In 2012, however, something finally stuck. The US Anti-Doping Agency concluded that Armstong and his US Postal Service cycling team had “ran the most sophisticated, professionalized and successful doping program that sport has ever seen.” While the cyclist vowed to fight the case, he was stripped of his Tour de France titles and eventually accepted the charges; the following year, he finally admitted that he had used performance-enhancing drugs.
An investment in Uber “saved” Lance Armstrong and his family
Unsurprisingly, Lance Armstong’s dramatic fall from grace affected his financial fortunes. In the fall of 2012, CNBC reported that the cyclist lost eight sponsors in a single day; Forbes estimated that he would lose more than $150 million in future earnings.
While that reality, and a series of lawsuits, could have put Armstrong and his family in a tough spot, one decision helped him avert a financial crisis. In 2009, the cyclist invested $100,000 in Chris Sacca’s Lowercase Capital; most of that money went to an upstart company called Uber. While he didn’t even realize what he was buying into, that move paid off in spades.

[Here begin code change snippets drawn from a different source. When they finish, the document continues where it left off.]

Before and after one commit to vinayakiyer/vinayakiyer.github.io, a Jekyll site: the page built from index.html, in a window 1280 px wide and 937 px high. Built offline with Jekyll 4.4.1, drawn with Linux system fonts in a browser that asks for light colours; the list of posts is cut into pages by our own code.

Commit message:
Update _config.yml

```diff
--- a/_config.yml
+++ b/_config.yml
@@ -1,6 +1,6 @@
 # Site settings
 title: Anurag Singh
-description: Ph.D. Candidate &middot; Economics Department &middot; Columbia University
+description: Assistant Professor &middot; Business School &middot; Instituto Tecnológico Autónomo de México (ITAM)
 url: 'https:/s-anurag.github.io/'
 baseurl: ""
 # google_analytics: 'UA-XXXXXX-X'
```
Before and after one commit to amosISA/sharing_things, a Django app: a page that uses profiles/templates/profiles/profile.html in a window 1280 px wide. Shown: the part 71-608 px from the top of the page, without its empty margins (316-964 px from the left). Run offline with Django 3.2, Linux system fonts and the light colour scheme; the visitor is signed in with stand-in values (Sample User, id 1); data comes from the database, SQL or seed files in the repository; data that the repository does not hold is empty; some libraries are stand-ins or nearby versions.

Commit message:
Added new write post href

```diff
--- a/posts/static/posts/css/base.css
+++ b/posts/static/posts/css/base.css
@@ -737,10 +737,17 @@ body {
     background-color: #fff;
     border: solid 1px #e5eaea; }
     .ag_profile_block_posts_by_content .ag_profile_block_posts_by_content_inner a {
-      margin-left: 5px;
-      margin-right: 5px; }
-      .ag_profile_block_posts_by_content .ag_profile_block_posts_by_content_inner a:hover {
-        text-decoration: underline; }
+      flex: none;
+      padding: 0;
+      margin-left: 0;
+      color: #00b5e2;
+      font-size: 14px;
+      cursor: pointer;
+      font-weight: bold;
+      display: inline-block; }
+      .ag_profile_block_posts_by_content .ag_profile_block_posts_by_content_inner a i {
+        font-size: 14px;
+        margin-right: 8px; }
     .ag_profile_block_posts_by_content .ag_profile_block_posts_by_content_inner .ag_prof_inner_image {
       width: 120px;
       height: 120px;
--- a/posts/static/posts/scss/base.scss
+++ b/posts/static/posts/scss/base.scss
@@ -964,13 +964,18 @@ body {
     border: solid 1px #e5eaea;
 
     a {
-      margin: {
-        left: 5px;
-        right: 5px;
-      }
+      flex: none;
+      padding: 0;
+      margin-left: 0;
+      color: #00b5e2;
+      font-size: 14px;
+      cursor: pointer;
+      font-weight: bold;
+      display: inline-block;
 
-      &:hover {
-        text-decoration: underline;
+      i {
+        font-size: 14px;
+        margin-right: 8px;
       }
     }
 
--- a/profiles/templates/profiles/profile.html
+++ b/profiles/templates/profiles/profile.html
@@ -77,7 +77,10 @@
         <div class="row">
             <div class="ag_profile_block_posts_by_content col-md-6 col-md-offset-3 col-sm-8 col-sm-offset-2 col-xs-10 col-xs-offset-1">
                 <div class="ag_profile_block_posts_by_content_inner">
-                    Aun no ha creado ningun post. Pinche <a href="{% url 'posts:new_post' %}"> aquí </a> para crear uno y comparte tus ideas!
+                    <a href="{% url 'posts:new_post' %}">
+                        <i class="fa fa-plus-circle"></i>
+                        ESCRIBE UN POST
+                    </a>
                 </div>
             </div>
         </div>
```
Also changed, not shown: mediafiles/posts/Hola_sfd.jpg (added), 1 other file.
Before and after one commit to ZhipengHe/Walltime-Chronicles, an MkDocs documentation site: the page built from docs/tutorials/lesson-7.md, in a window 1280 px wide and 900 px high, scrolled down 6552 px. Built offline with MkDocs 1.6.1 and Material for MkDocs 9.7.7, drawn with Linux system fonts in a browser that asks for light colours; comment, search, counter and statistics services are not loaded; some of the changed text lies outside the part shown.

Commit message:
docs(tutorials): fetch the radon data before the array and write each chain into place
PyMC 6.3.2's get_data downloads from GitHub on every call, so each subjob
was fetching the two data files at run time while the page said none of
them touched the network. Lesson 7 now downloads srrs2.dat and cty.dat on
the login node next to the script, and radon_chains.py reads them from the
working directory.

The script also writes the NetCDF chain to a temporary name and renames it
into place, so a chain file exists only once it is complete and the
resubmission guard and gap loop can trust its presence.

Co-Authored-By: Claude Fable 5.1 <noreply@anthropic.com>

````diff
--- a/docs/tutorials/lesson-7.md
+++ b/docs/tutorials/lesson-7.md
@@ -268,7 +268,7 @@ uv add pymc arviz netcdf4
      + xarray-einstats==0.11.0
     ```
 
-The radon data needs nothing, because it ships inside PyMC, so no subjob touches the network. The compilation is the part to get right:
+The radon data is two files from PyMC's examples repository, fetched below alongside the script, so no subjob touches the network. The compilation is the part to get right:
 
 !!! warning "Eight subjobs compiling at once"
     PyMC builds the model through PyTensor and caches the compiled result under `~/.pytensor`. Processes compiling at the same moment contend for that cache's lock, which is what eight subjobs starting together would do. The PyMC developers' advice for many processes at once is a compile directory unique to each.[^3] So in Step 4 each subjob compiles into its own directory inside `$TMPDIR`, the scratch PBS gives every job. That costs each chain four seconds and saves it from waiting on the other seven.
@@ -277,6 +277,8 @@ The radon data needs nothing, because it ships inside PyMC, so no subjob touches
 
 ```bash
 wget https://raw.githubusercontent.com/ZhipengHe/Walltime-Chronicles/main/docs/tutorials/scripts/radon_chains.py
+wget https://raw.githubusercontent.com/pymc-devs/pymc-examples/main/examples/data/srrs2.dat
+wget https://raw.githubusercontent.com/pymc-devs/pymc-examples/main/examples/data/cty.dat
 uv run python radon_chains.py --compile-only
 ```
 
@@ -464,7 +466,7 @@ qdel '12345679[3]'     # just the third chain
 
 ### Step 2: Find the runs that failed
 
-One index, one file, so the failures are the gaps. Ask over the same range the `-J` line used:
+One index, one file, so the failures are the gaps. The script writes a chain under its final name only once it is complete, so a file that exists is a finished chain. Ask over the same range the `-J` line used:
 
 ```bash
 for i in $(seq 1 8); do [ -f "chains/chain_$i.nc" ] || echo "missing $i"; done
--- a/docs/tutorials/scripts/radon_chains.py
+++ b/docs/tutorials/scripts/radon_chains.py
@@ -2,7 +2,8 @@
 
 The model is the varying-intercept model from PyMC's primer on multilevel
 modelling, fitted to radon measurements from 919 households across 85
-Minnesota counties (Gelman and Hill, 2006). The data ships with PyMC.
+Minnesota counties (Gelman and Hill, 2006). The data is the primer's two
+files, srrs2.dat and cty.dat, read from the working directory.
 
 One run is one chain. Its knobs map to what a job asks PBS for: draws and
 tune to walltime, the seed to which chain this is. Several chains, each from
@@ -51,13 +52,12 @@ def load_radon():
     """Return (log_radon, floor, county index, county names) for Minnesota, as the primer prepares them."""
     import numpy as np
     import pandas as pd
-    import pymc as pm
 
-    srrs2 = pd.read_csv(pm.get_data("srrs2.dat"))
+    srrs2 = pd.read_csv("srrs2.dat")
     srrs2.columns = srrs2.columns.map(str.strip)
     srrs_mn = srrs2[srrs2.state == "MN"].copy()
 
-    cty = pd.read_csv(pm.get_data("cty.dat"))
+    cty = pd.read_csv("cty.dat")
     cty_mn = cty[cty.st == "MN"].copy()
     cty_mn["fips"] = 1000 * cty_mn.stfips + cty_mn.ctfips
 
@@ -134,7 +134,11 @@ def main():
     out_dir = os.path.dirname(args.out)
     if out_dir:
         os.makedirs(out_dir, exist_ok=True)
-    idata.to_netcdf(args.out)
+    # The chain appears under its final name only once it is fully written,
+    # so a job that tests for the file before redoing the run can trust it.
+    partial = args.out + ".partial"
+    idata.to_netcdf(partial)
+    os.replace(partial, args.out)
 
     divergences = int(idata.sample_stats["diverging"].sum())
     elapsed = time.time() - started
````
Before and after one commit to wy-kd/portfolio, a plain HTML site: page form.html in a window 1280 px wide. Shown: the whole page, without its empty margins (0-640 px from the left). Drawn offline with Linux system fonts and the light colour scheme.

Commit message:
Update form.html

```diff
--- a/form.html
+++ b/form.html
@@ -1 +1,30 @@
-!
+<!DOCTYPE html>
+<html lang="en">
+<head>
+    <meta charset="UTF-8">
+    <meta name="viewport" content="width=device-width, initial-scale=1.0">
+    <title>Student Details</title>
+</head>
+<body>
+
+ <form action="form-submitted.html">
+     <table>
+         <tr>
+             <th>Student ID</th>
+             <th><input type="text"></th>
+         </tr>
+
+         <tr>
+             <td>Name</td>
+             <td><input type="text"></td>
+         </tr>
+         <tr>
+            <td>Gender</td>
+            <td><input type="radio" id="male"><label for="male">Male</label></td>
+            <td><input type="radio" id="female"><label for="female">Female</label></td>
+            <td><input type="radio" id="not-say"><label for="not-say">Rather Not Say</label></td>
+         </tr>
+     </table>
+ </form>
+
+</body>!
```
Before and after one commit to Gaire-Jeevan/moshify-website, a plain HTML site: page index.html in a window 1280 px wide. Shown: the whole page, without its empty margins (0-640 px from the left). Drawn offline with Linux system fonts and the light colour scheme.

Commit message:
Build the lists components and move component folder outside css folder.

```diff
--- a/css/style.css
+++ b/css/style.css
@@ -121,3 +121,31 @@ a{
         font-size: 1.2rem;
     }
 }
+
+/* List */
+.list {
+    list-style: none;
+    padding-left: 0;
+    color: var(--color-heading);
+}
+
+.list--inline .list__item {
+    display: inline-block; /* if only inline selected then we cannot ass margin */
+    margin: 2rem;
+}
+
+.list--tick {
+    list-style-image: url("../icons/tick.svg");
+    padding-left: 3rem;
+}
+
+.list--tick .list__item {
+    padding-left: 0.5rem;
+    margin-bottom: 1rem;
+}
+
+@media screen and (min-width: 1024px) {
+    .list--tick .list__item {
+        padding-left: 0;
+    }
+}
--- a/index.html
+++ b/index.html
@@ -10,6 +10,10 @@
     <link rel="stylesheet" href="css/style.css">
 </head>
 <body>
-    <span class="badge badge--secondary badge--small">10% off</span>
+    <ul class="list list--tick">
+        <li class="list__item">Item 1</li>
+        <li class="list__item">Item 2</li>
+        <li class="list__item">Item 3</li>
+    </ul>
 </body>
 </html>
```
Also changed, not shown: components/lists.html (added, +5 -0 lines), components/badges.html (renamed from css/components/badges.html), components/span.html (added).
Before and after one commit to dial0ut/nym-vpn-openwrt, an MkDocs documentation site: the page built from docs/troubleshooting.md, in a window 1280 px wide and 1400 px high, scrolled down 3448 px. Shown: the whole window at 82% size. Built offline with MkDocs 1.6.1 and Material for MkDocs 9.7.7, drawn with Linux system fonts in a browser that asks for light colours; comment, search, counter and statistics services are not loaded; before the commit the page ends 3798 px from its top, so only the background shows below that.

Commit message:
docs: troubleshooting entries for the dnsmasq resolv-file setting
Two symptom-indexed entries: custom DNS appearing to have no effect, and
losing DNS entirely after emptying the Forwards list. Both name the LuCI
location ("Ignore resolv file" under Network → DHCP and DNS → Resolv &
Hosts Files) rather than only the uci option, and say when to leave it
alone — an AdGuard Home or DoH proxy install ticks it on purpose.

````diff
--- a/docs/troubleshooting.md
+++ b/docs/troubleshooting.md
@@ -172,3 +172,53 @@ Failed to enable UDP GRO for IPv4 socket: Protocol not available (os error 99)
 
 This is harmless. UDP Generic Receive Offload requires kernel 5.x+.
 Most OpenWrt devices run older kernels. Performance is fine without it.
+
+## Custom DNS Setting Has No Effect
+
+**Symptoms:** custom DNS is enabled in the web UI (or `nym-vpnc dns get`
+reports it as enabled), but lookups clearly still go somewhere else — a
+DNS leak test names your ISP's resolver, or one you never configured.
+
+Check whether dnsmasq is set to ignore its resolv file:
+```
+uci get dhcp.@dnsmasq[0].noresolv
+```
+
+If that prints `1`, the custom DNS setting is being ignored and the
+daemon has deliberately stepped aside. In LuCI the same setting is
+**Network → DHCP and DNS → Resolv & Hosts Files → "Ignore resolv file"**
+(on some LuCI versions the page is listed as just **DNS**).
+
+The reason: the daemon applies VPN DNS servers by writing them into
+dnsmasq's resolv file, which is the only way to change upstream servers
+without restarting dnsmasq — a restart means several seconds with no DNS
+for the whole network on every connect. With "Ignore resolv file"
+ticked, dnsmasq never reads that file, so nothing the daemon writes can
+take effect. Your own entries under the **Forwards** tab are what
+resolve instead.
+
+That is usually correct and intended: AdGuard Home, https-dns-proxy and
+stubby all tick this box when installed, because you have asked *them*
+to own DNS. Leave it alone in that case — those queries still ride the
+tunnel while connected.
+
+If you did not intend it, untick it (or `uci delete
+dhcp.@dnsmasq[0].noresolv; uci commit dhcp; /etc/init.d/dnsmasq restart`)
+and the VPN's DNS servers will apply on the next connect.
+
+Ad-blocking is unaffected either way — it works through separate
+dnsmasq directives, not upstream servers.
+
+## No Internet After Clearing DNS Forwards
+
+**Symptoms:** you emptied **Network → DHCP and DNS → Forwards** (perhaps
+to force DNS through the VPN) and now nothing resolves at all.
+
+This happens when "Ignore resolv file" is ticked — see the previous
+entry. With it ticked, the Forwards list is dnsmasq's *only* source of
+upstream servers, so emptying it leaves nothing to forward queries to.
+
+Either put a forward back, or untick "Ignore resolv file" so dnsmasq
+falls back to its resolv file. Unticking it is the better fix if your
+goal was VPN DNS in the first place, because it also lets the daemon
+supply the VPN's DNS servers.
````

“I didn’t even know that he did Uber,” Armstrong explained to CNBC’s Andrew Sorkin. “I thought he was buying up a bunch of Twitter shares from employees or former employees, and the biggest investment in [the] Lowercase fund one was Uber.”
Although Armstong didn’t specify how much he’s made on the deal, he did note that it “saved our family.” Given that the cyclist’s net worth is still estimated at $50 million, it’s safe to say that he’s not wrong.